----- Records supplied
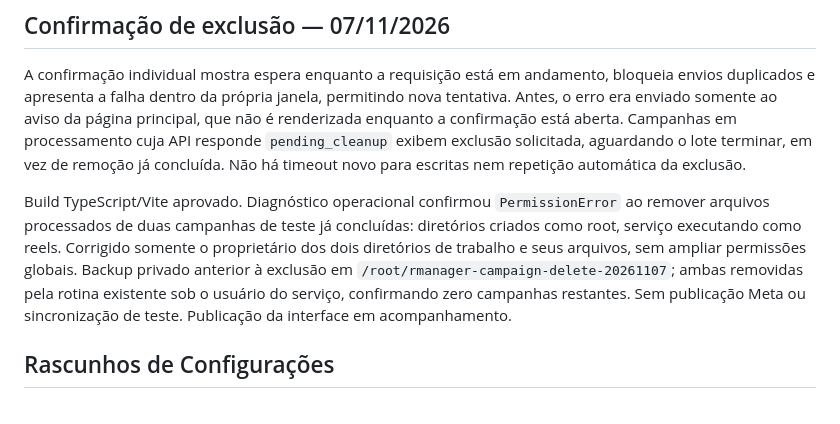
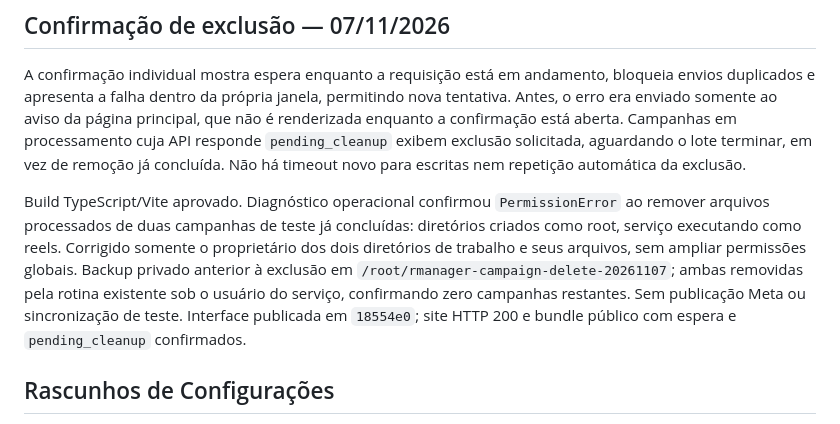
Before and after one commit to hotdavinci/bigorg-rmanager, a Markdown page: docs/arquitetura.md, the part around the change. Rendered like a GitHub page.

Commit message:
Record verified campaign deletion repair and deployment

```diff
--- a/docs/arquitetura.md
+++ b/docs/arquitetura.md
@@ -14,7 +14,7 @@ frontend/src.tsx implementa a interface React: painel, contas, biblioteca, campa
 
 A confirmação individual mostra espera enquanto a requisição está em andamento, bloqueia envios duplicados e apresenta a falha dentro da própria janela, permitindo nova tentativa. Antes, o erro era enviado somente ao aviso da página principal, que não é renderizada enquanto a confirmação está aberta. Campanhas em processamento cuja API responde `pending_cleanup` exibem exclusão solicitada, aguardando o lote terminar, em vez de remoção já concluída. Não há timeout novo para escritas nem repetição automática da exclusão.
 
-Build TypeScript/Vite aprovado. Diagnóstico operacional confirmou `PermissionError` ao remover arquivos processados de duas campanhas de teste já concluídas: diretórios criados como root, serviço executando como reels. Corrigido somente o proprietário dos dois diretórios de trabalho e seus arquivos, sem ampliar permissões globais. Backup privado anterior à exclusão em `/root/rmanager-campaign-delete-20261107`; ambas removidas pela rotina existente sob o usuário do serviço, confirmando zero campanhas restantes. Sem publicação Meta ou sincronização de teste. Publicação da interface em acompanhamento.
+Build TypeScript/Vite aprovado. Diagnóstico operacional confirmou `PermissionError` ao remover arquivos processados de duas campanhas de teste já concluídas: diretórios criados como root, serviço executando como reels. Corrigido somente o proprietário dos dois diretórios de trabalho e seus arquivos, sem ampliar permissões globais. Backup privado anterior à exclusão em `/root/rmanager-campaign-delete-20261107`; ambas removidas pela rotina existente sob o usuário do serviço, confirmando zero campanhas restantes. Sem publicação Meta ou sincronização de teste. Interface publicada em `18554e0`; site HTTP 200 e bundle público com espera e `pending_cleanup` confirmados.
 
 ## Rascunhos de Configurações
 
```
Also changed, not shown: docs/memoria.md (+1 -1 lines).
----------
▶ [Work instructions]: Look through the entries above for the word "docs". Copy every line where it shows up.

▶ [Output of the task]:
Before and after one commit to hotdavinci/bigorg-rmanager, a Markdown page: docs/arquitetura.md, the part around the change. Rendered like a GitHub page.
--- a/docs/arquitetura.md
+++ b/docs/arquitetura.md
Also changed, not shown: docs/memoria.md (+1 -1 lines).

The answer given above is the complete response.